*** EXERCISE MATERIALS Section Begins ***
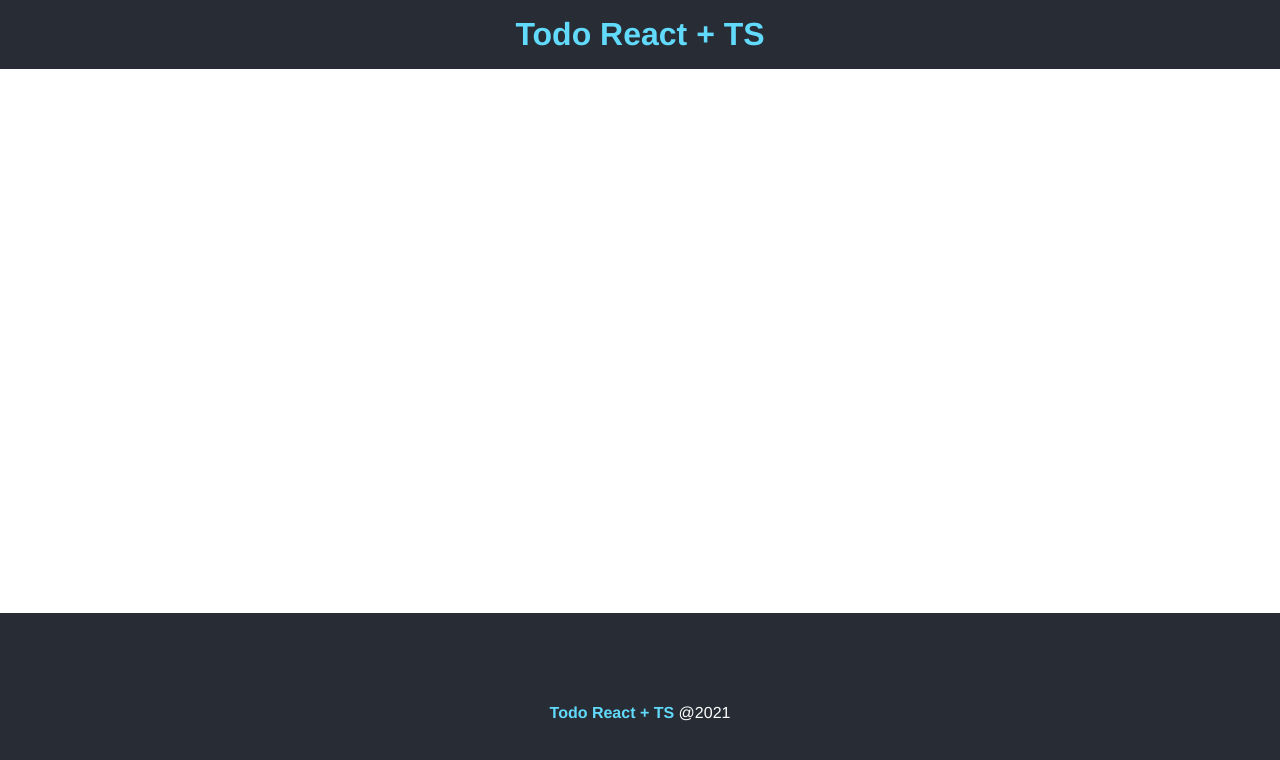
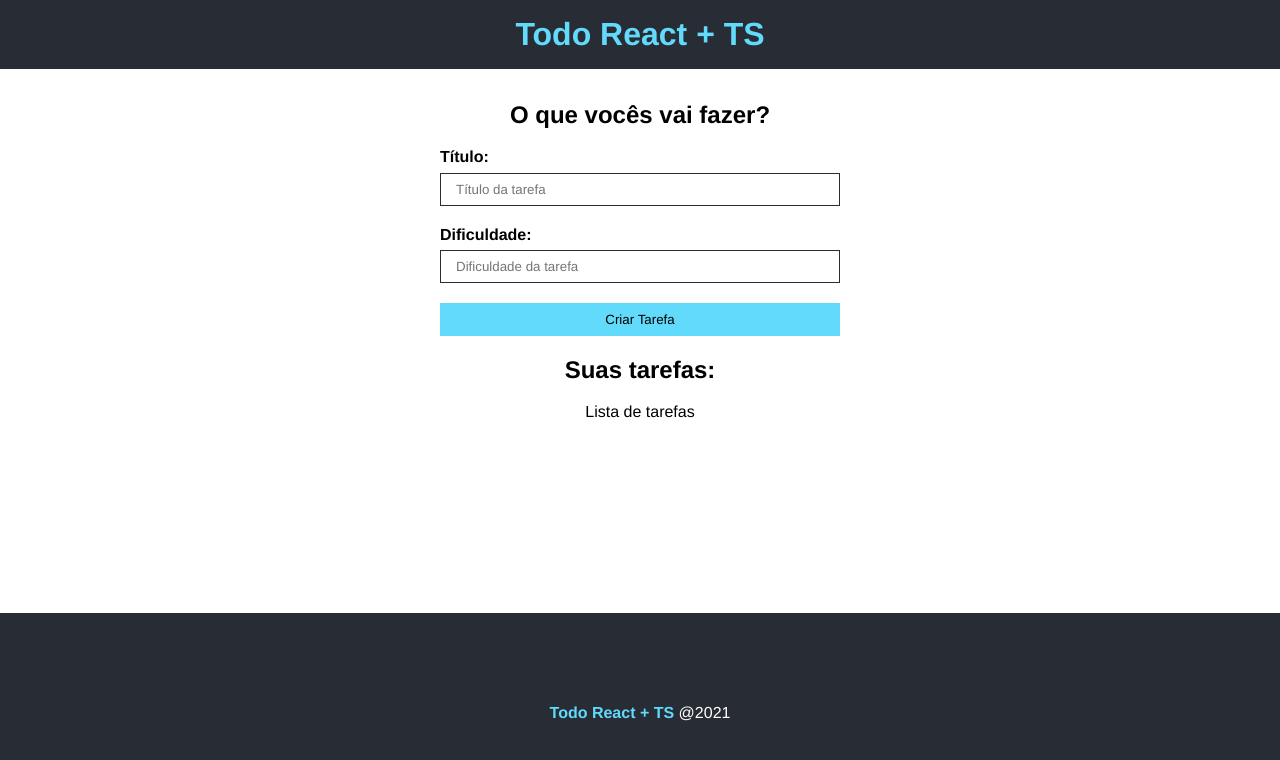
Before and after one commit to ValdoNeves/typescrip_curse, a React (Create React App) app in the folder 12_todo_react/: page / in a window 1280 px wide. Shown: the top 760 px of the page. Built offline with nearby package versions, Linux system fonts and the light colour scheme; the HTML template or start-up script is replaced by a standard one.

Commit message:
[12] implementado coleta de dados via formulario

```diff
--- a/12_todo_react/public/index.html
+++ b/12_todo_react/public/index.html
@@ -24,6 +24,7 @@
       work correctly both with client-side routing and a non-root public URL.
       Learn how to configure a non-root public URL by running `npm run build`.
     -->
+    <link rel="stylesheet" href="https://cdn.jsdelivr.net/npm/bootstrap-icons@1.10.5/font/bootstrap-icons.css">
     <title>Todo React + TS </title>
   </head>
   <body>
--- a/12_todo_react/src/App.tsx
+++ b/12_todo_react/src/App.tsx
@@ -1,13 +1,31 @@
 import React from 'react';
+
+//css
+import styles from './App.module.css'
+
+//components
 import Header from './components/Header';
 import Footer from './components/Footer';
-import styles from './App.module.css'
+import TaskForm from './components/TaskForm';
+import TaskList from './components/TaskList';
+
+// interface
+import {ITask} from './interfaces/Task'
 
 function App() {
   return (
     <div>
       <Header/>
-      <main className={styles.main}></main>
+      <main className={styles.main}>
+        <div>
+          <h2>O que vocês vai fazer?</h2>
+          <TaskForm btnText="Criar Tarefa"/>
+        </div>
+        <div>
+          <h2>Suas tarefas:</h2>
+          <TaskList/>
+        </div>
+      </main>
       <Footer/>
     </div>
   );
--- /dev/null
+++ b/12_todo_react/src/components/TaskForm.module.css
@@ -0,0 +1,37 @@
+.form {
+  display: flex;
+  flex-direction: column;
+  max-width: 400px;
+  margin: 0 auto;
+}
+
+.form input {
+  padding: 8px 15px;
+  margin-bottom: 1.5em;
+  border-radius: 0;
+  border: 1px solid #282c34;
+}
+
+.form input[type="submit"]{
+  background-color: #61dafb;
+  border: 1px solid #61dafb;
+  color: #000;
+  transition: .5s;
+  cursor: pointer;
+}
+
+.form input[type="submit"]:hover{
+  background-color: #fff;
+  border-color: #282c34;
+}
+
+.input_container {
+  display: flex;
+  flex-direction: column;
+  text-align: left;
+}
+
+.input_container label {
+  font-weight: bold;
+  margin-bottom: .4em;
+}
--- /dev/null
+++ b/12_todo_react/src/components/TaskForm.tsx
@@ -0,0 +1,52 @@
+import React, { ChangeEvent, useState } from 'react'
+
+// CSS
+import styles from './TaskForm.module.css'
+
+// interface
+import { ITask } from '../interfaces/Task'
+
+
+interface Props {
+  btnText: string
+}
+
+const TaskForm = ({ btnText }: Props) => {
+
+  const [id, setId] = useState<number>(0);
+  const [title, setTitle] = useState<string>("");
+  const [difficulty, setDifficulty] = useState<number>(0);
+
+  const addTaskHandler = () => {
+
+  }
+
+  const handleChange = (e:ChangeEvent<HTMLInputElement>) => {
+    // os valores vem no formato de string
+
+    if(e.target.name === "title"){
+      setTitle(e.target.value)
+    }else{
+      setDifficulty(parseInt(e.target.value))
+    }
+
+    console.log(title)
+    console.log(difficulty)
+  }
+
+  return (
+    <form onSubmit={addTaskHandler} className={styles.form}>
+      <div className={styles.input_container}>
+        <label htmlFor="title">Título:</label>
+        <input type="text" name="title" placeholder="Título da tarefa" onChange={handleChange} />
+      </div>
+      <div className={styles.input_container}>
+        <label htmlFor="difficulty">Dificuldade:</label>
+        <input type="text" name="difficulty" placeholder="Dificuldade da tarefa" onChange={handleChange}/>
+      </div>
+      <input type="submit" value={btnText} />
+    </form>
+  )
+}
+
+export default TaskForm
--- /dev/null
+++ b/12_todo_react/src/components/TaskList.tsx
@@ -0,0 +1,13 @@
+import React from 'react'
+
+interface Props {}
+
+const TaskList = (props: Props) => {
+  return (
+    <div>
+      <p>Lista de tarefas</p>
+    </div>
+  )
+}
+
+export default TaskList
--- /dev/null
+++ b/12_todo_react/src/interfaces/Task.ts
@@ -0,0 +1,5 @@
+export interface ITask {
+  id: number;
+  title: string;
+  difficulty: number;
+}
```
*** EXERCISE MATERIALS Section Ends ***
Check the material above line by line, and give only the number of lines holding the string "import".

12